I love it when eager new photographers get their first DSLR (Digital Single Lens Reflex) camera. Their minds are racing with creative ideas but sometimes they're a little hesitant and don't know how to get started. When they come to me for advice, I generally share these basic concepts.
Take pictures! Lots and lots and lots of pictures. Initially, just put your camera on automatic and go crazy. Take shots of the family, the neighbors, the dog. Shoot flowers, cars, the bricks on your house, and the bark of a tree. Just play with your camera and have fun. Take thousands (yes thousands) of pictures.
Get close to your subject! You don't need to see feet in every picture of your family. Zoom in to reduce distractions. Fill the frame with the most important part of the image. Sometimes just a portion of the face filling the frame will tell the story.
Climb up, lay down, move right, move left, zoom in, zoom out! Very few quality images are taken from the sidewalk in a standing position. Don't be afraid to move into various positions with different perspectives on your subject. Whenever you move, the lighting will also change so don't be afraid to experiment.
Review your images! The only way to get better is to review your images. Decide what you like and don't like about they way the subject is framed. Look at the effects of the light from various positions. Don't be dissapointed if you end up deleting 95% of your images. They are each a learning experience. Professional photographers will shoot hundreds of images only to get 2 or 3 acceptable shots.
Look at the pictures in books, magazines, and photography websites. Get new ideas and motivation from professional photographers. Can you identify the direction and type of light source, how did that light change the image, what lens did they use, how did they frame the subject, what do you like/dislike about each picture, etc.
Most of all, HAVE FUN.

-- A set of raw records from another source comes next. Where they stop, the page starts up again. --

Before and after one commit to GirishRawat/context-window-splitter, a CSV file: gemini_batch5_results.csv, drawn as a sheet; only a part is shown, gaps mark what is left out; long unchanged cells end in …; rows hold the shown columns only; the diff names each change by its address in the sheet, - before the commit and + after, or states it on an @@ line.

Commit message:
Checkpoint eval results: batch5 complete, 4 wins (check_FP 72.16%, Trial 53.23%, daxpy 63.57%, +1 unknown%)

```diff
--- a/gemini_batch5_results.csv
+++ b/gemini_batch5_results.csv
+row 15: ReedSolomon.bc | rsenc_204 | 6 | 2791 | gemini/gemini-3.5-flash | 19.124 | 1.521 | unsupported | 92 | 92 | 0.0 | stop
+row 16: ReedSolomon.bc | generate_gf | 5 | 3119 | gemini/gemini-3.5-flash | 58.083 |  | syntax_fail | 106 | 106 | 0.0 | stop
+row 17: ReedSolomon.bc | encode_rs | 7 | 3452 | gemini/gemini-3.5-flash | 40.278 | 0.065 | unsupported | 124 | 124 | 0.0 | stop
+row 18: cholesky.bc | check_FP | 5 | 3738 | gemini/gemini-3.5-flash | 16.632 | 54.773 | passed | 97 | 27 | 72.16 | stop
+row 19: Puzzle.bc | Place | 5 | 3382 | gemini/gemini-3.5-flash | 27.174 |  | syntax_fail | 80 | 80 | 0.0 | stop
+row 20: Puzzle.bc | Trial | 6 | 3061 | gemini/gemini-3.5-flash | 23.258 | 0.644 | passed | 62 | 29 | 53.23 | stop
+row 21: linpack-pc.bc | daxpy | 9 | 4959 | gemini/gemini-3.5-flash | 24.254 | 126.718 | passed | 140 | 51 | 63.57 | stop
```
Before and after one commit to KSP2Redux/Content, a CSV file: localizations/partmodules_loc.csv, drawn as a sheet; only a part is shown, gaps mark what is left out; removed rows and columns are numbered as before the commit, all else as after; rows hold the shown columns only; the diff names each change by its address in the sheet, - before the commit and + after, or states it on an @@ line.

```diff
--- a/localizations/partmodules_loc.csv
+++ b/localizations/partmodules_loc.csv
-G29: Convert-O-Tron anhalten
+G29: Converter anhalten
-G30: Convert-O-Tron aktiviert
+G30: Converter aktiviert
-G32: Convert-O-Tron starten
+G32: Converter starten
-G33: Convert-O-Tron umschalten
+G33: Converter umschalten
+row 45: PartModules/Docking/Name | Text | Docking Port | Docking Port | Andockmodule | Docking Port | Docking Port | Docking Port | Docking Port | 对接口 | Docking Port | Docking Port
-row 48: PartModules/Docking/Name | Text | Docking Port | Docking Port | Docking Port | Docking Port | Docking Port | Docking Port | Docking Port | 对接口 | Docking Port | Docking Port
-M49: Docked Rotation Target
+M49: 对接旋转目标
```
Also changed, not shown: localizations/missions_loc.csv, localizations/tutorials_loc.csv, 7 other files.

Many photographers will be happy to stay at this level. They like the camera's automatic mode and they just want to capture important memories without worrying about all the technical mumbo jumbo. Others, however, will want to take the next step and get a better understanding of shutter speed, aperture, depth of field, etc. They want to take control of their images in order to achieve next level of creativity. They ask questions like "how do I blur water in a moving stream" or "how do I create those cool headlight trails during night shots" or "how do I get crisp macro images." This is where photography really starts to get fun. :)
(Virgin River in Utah, 17 mm wide angle lens, F22, 1/3 sec on tripod, ISO 100)
(Kansas City Plaza, 17 mm wide angle lens, F22, 30 sec on tripod, ISO 100)
(Flower, 60 mm macro lens, F32, Flash, 1/200 sec, ISO 400)
To move your photography to the next level, you have to grasp some important technical concepts related to exposure and light. You also have to venture into your camera's manual mode (sometimes referred to as "scary mode") and understand how to use some of the advanced features. I've created these documents trying to summarize what I view as the most important concepts.
Save your images with meaningful names and place them in directories where you can find them easily. Too often people just let their digital images pile up and they can never find them again. They have no idea what a file named "IMG_7753" means.
I use this naming syntax: [Shoot Date YYYYMMDD] + [Subject] + [Sequential Number] Example: 2008-01-15_Smith_Wedding_0952
Back-up your data! Your computer hard drive WILL crash at some point in time. When that happens, what will you lose? Back-up your images to CD's or an external hard drive then store those files off site so they wouldn't be damaged by fire or burglery.
Enjoy your camera and have fun shooting!
Other reference and motivational photography sites: